▸ **TASK DETAILS**:
Where does the string "Registracija" appear in the records? Copy every line that contains it.

▸ **DATASET CONTENT**:
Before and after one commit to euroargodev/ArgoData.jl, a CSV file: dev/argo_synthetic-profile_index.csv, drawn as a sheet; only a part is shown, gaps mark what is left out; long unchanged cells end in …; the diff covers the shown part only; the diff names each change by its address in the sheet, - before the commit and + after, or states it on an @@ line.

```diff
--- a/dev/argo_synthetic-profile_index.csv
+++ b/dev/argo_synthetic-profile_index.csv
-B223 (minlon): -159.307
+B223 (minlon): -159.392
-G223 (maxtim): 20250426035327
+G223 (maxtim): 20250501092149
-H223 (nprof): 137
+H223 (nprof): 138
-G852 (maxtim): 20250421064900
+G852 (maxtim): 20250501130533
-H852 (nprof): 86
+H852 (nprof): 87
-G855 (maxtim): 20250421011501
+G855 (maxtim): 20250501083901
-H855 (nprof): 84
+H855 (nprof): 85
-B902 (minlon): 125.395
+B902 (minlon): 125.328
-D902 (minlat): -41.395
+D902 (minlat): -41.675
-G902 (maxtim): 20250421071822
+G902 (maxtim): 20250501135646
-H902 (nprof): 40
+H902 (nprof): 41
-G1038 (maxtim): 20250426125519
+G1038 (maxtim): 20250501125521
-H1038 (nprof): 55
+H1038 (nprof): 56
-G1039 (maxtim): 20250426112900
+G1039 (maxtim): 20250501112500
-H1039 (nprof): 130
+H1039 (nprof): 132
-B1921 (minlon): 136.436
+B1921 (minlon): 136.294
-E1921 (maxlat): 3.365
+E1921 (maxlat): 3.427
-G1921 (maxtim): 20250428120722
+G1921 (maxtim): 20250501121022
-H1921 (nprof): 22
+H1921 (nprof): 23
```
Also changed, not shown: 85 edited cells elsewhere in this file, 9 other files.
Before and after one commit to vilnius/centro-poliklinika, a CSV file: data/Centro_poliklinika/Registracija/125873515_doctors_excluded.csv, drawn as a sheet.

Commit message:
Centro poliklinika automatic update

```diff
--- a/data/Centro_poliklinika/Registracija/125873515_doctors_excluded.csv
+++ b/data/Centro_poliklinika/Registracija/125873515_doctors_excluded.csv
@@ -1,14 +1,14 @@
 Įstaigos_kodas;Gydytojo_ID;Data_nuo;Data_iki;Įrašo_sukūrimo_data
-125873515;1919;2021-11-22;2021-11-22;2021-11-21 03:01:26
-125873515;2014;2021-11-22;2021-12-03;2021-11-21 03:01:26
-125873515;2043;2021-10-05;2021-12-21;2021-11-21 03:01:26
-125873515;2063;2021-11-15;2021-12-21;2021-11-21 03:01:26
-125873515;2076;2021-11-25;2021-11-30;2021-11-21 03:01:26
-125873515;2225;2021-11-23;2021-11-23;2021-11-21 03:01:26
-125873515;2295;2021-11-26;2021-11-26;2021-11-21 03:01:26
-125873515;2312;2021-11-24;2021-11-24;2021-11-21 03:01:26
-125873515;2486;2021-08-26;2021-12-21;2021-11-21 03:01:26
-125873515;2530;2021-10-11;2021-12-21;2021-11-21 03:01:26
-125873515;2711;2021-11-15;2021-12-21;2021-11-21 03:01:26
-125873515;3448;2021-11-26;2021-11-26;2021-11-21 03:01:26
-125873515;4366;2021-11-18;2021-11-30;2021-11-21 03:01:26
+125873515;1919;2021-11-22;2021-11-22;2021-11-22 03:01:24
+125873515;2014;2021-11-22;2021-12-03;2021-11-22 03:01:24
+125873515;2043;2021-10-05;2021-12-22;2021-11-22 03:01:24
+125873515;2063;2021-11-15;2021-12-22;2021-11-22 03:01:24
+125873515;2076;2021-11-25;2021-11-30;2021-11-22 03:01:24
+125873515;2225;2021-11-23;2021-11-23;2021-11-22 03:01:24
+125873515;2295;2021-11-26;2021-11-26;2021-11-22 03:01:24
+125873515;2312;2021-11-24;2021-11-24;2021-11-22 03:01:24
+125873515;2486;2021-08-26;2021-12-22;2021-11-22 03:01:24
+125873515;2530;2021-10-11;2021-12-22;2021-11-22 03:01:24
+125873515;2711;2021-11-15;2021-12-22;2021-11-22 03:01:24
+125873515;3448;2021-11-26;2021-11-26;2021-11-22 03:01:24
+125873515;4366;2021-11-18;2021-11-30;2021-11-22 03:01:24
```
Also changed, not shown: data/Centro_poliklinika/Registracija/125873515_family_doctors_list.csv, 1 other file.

▸ **ANSWER FOR THE TASK**:
Before and after one commit to vilnius/centro-poliklinika, a CSV file: data/Centro_poliklinika/Registracija/125873515_doctors_excluded.csv, drawn as a sheet.
--- a/data/Centro_poliklinika/Registracija/125873515_doctors_excluded.csv
+++ b/data/Centro_poliklinika/Registracija/125873515_doctors_excluded.csv
Also changed, not shown: data/Centro_poliklinika/Registracija/125873515_family_doctors_list.csv, 1 other file.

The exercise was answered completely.